[Before-and-after page screenshots]
▬▬▬

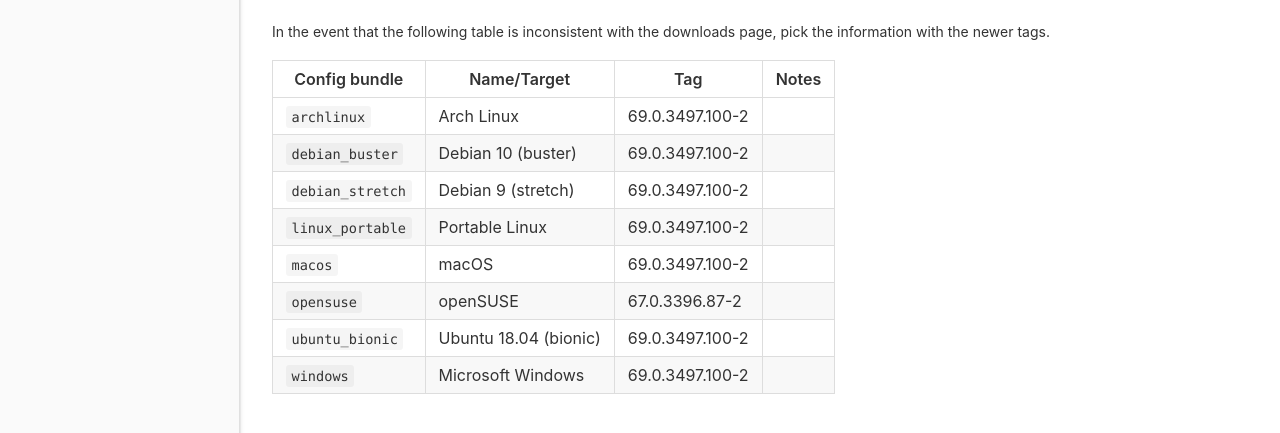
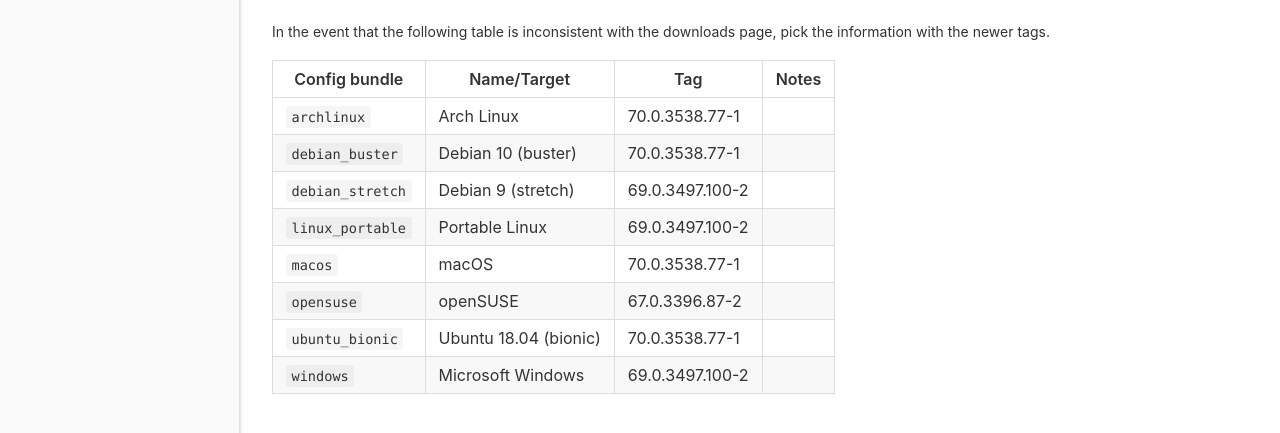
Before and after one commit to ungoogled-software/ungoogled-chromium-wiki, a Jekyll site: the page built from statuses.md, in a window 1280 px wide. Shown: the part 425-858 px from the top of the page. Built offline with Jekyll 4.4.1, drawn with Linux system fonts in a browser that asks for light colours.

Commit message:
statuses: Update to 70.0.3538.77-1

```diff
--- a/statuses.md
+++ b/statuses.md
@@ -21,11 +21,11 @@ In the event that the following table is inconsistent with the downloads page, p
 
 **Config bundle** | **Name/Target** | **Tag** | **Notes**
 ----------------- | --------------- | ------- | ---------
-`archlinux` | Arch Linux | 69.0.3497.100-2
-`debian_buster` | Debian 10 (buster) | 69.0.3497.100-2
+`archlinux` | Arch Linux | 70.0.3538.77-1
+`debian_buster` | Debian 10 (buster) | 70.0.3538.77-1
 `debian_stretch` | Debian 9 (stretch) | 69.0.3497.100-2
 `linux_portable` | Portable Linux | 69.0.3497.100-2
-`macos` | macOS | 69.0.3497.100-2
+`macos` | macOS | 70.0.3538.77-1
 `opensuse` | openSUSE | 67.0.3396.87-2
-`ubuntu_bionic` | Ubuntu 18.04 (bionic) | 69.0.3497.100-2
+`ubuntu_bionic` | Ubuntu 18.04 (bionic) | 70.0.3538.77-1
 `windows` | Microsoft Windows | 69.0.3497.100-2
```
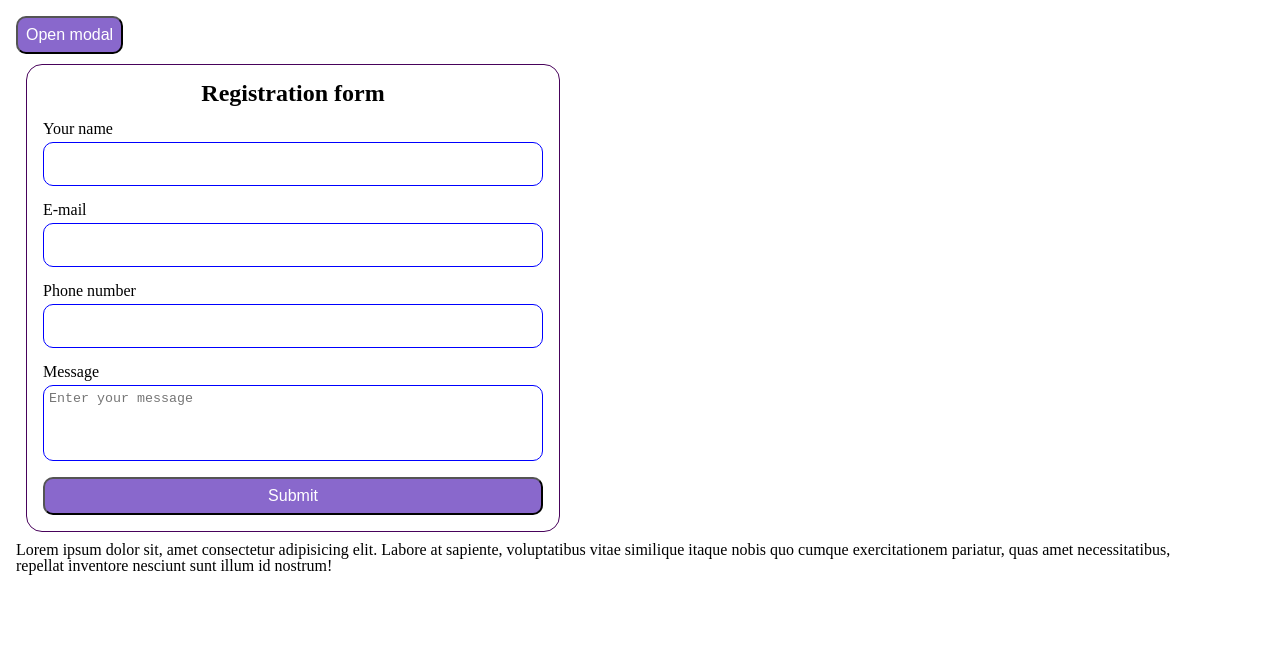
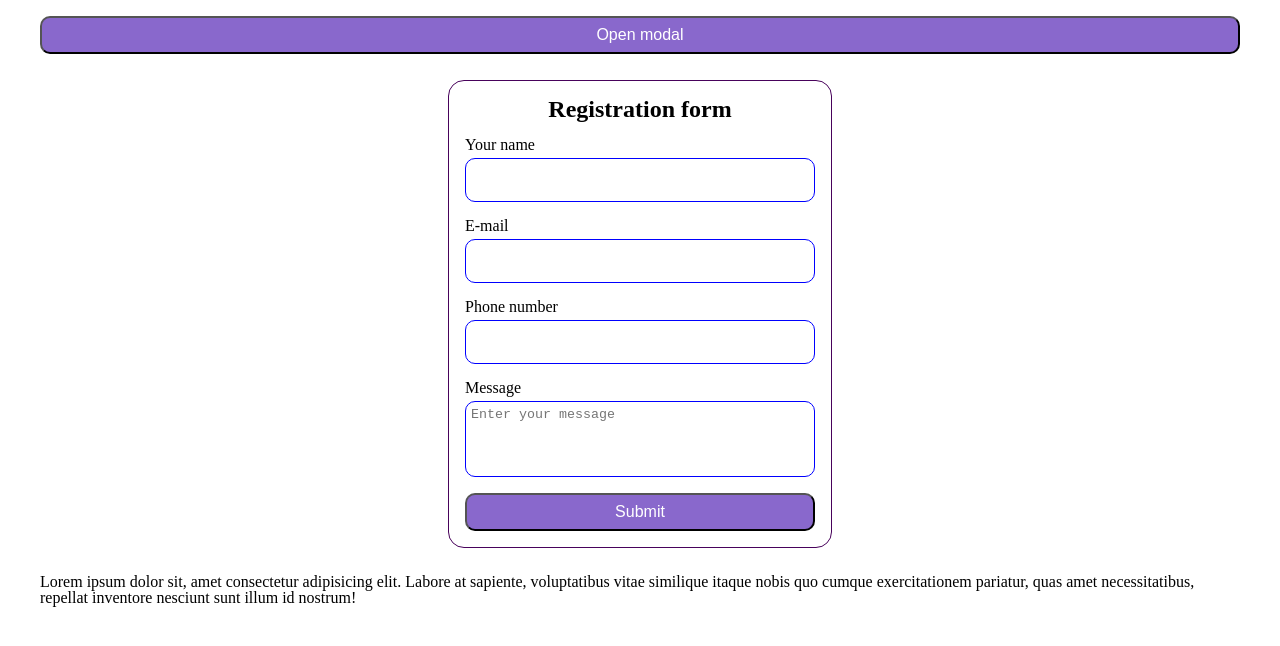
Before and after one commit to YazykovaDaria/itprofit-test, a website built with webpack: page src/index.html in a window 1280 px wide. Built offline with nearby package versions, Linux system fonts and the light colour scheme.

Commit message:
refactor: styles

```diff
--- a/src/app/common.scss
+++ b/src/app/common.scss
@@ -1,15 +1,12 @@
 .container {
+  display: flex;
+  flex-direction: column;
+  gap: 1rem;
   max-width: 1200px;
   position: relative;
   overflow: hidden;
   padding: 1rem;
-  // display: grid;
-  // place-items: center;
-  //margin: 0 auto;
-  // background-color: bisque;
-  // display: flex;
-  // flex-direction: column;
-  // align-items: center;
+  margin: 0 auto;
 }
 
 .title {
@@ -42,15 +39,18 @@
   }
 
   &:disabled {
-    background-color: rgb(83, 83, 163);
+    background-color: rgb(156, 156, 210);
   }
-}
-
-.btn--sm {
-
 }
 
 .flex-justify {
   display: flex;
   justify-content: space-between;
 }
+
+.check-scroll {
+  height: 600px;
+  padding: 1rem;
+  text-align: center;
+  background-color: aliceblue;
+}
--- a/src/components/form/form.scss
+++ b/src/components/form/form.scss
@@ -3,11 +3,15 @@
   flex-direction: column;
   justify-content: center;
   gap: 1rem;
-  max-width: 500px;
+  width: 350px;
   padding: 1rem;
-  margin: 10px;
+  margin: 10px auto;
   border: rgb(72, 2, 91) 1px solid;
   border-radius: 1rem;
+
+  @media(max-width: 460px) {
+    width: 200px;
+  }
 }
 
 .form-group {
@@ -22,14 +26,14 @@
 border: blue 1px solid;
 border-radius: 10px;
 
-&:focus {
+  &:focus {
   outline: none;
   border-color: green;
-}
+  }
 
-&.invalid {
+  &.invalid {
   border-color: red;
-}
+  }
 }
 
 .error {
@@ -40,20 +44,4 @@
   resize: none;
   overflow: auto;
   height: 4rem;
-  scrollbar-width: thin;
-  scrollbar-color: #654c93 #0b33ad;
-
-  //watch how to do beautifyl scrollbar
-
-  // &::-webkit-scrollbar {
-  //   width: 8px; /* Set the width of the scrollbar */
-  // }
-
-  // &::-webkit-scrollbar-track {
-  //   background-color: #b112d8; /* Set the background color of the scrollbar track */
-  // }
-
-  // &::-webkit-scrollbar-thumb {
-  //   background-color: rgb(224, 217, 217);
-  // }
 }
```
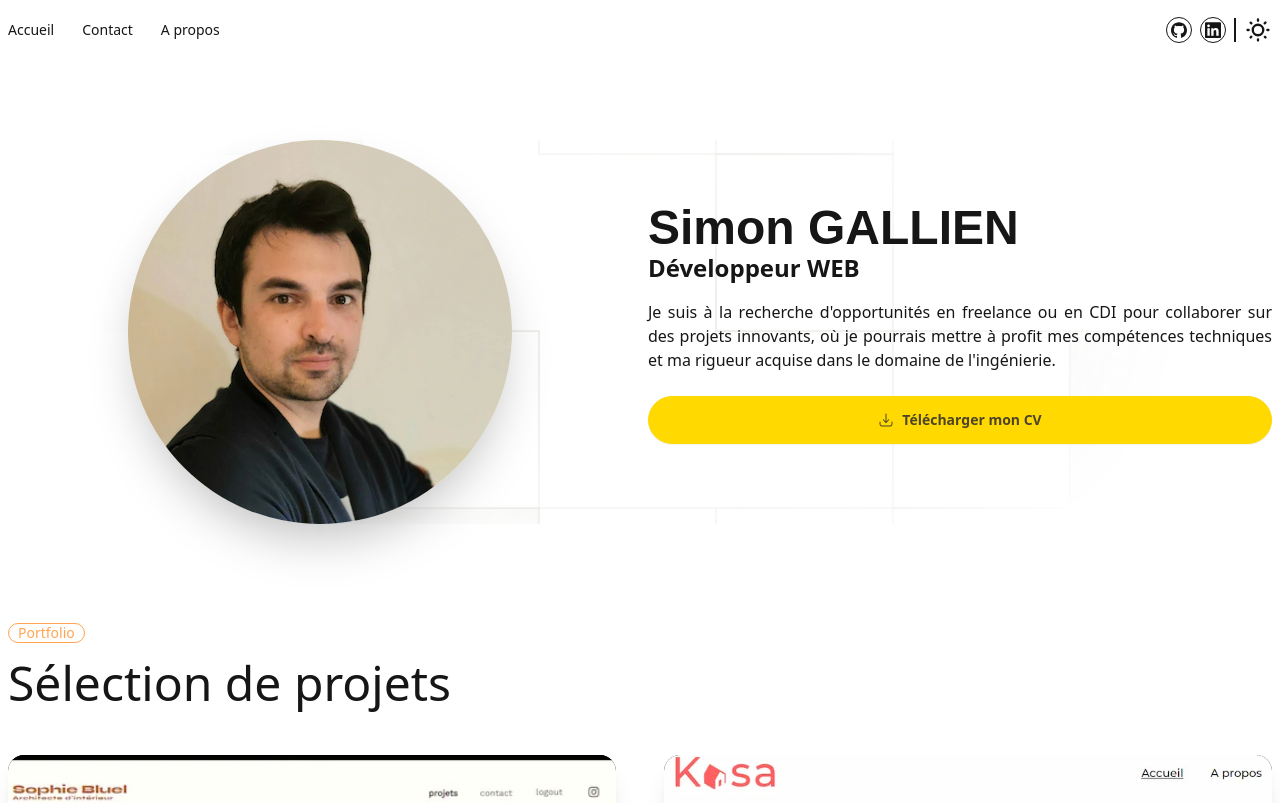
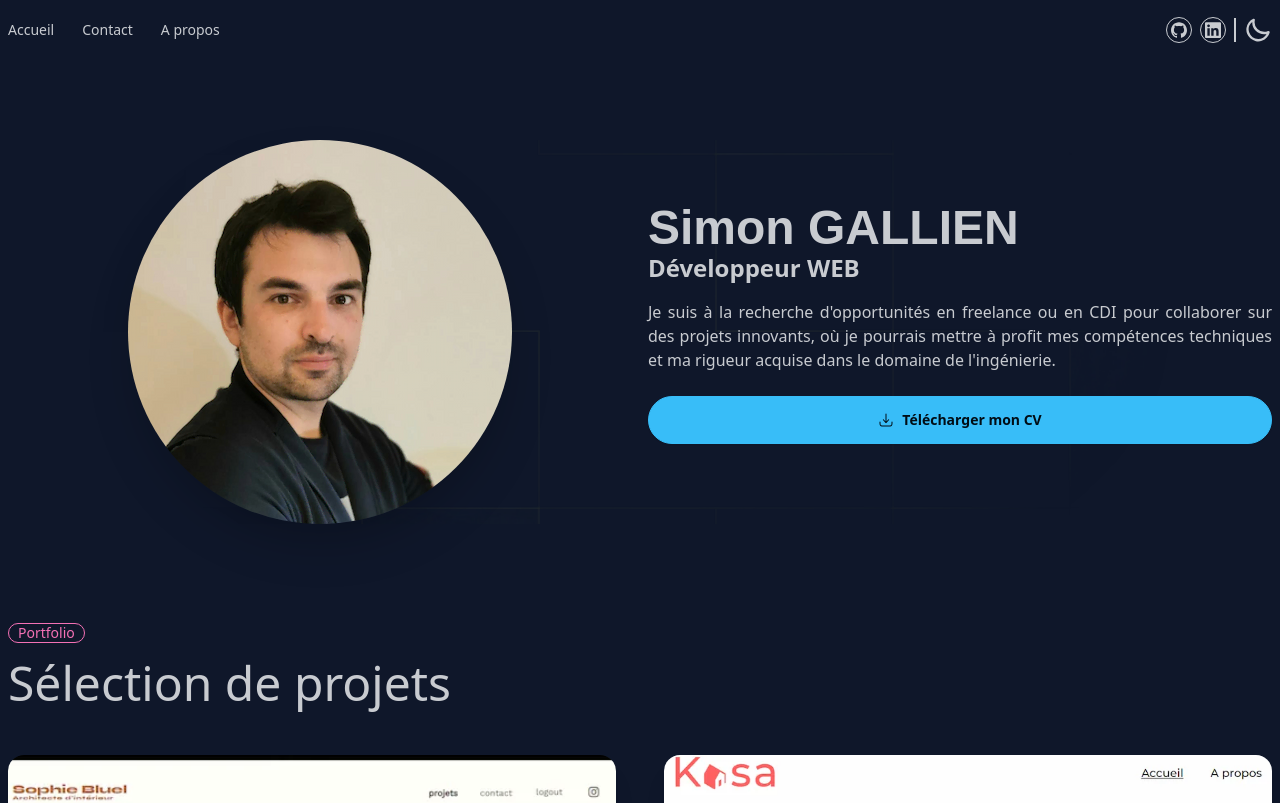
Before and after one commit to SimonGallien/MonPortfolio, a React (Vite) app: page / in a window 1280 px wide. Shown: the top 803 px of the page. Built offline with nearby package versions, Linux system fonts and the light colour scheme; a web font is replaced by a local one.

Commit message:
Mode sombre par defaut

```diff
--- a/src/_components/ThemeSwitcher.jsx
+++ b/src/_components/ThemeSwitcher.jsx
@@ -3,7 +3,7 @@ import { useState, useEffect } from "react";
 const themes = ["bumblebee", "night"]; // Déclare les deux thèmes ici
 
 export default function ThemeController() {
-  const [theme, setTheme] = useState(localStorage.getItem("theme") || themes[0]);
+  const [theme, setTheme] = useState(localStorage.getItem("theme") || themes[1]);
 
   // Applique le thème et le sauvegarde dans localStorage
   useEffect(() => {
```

▬▬▬

§ THE PROBLEM:
Reproduce the data verbatim and omit each image.

§ TASK OUTPUT:
Before and after one commit to ungoogled-software/ungoogled-chromium-wiki, a Jekyll site: the page built from statuses.md, in a window 1280 px wide. Shown: the part 425-858 px from the top of the page. Built offline with Jekyll 4.4.1, drawn with Linux system fonts in a browser that asks for light colours.

Commit message:
statuses: Update to 70.0.3538.77-1

```diff
--- a/statuses.md
+++ b/statuses.md
@@ -21,11 +21,11 @@ In the event that the following table is inconsistent with the downloads page, p
 
 **Config bundle** | **Name/Target** | **Tag** | **Notes**
 ----------------- | --------------- | ------- | ---------
-`archlinux` | Arch Linux | 69.0.3497.100-2
-`debian_buster` | Debian 10 (buster) | 69.0.3497.100-2
+`archlinux` | Arch Linux | 70.0.3538.77-1
+`debian_buster` | Debian 10 (buster) | 70.0.3538.77-1
 `debian_stretch` | Debian 9 (stretch) | 69.0.3497.100-2
 `linux_portable` | Portable Linux | 69.0.3497.100-2
-`macos` | macOS | 69.0.3497.100-2
+`macos` | macOS | 70.0.3538.77-1
 `opensuse` | openSUSE | 67.0.3396.87-2
-`ubuntu_bionic` | Ubuntu 18.04 (bionic) | 69.0.3497.100-2
+`ubuntu_bionic` | Ubuntu 18.04 (bionic) | 70.0.3538.77-1
 `windows` | Microsoft Windows | 69.0.3497.100-2
```
Before and after one commit to YazykovaDaria/itprofit-test, a website built with webpack: page src/index.html in a window 1280 px wide. Built offline with nearby package versions, Linux system fonts and the light colour scheme.

Commit message:
refactor: styles

```diff
--- a/src/app/common.scss
+++ b/src/app/common.scss
@@ -1,15 +1,12 @@
 .container {
+  display: flex;
+  flex-direction: column;
+  gap: 1rem;
   max-width: 1200px;
   position: relative;
   overflow: hidden;
   padding: 1rem;
-  // display: grid;
-  // place-items: center;
-  //margin: 0 auto;
-  // background-color: bisque;
-  // display: flex;
-  // flex-direction: column;
-  // align-items: center;
+  margin: 0 auto;
 }
 
 .title {
@@ -42,15 +39,18 @@
   }
 
   &:disabled {
-    background-color: rgb(83, 83, 163);
+    background-color: rgb(156, 156, 210);
   }
-}
-
-.btn--sm {
-
 }
 
 .flex-justify {
   display: flex;
   justify-content: space-between;
 }
+
+.check-scroll {
+  height: 600px;
+  padding: 1rem;
+  text-align: center;
+  background-color: aliceblue;
+}
--- a/src/components/form/form.scss
+++ b/src/components/form/form.scss
@@ -3,11 +3,15 @@
   flex-direction: column;
   justify-content: center;
   gap: 1rem;
-  max-width: 500px;
+  width: 350px;
   padding: 1rem;
-  margin: 10px;
+  margin: 10px auto;
   border: rgb(72, 2, 91) 1px solid;
   border-radius: 1rem;
+
+  @media(max-width: 460px) {
+    width: 200px;
+  }
 }
 
 .form-group {
@@ -22,14 +26,14 @@
 border: blue 1px solid;
 border-radius: 10px;
 
-&:focus {
+  &:focus {
   outline: none;
   border-color: green;
-}
+  }
 
-&.invalid {
+  &.invalid {
   border-color: red;
-}
+  }
 }
 
 .error {
@@ -40,20 +44,4 @@
   resize: none;
   overflow: auto;
   height: 4rem;
-  scrollbar-width: thin;
-  scrollbar-color: #654c93 #0b33ad;
-
-  //watch how to do beautifyl scrollbar
-
-  // &::-webkit-scrollbar {
-  //   width: 8px; /* Set the width of the scrollbar */
-  // }
-
-  // &::-webkit-scrollbar-track {
-  //   background-color: #b112d8; /* Set the background color of the scrollbar track */
-  // }
-
-  // &::-webkit-scrollbar-thumb {
-  //   background-color: rgb(224, 217, 217);
-  // }
 }
```
Before and after one commit to SimonGallien/MonPortfolio, a React (Vite) app: page / in a window 1280 px wide. Shown: the top 803 px of the page. Built offline with nearby package versions, Linux system fonts and the light colour scheme; a web font is replaced by a local one.

Commit message:
Mode sombre par defaut

```diff
--- a/src/_components/ThemeSwitcher.jsx
+++ b/src/_components/ThemeSwitcher.jsx
@@ -3,7 +3,7 @@ import { useState, useEffect } from "react";
 const themes = ["bumblebee", "night"]; // Déclare les deux thèmes ici
 
 export default function ThemeController() {
-  const [theme, setTheme] = useState(localStorage.getItem("theme") || themes[0]);
+  const [theme, setTheme] = useState(localStorage.getItem("theme") || themes[1]);
 
   // Applique le thème et le sauvegarde dans localStorage
   useEffect(() => {
```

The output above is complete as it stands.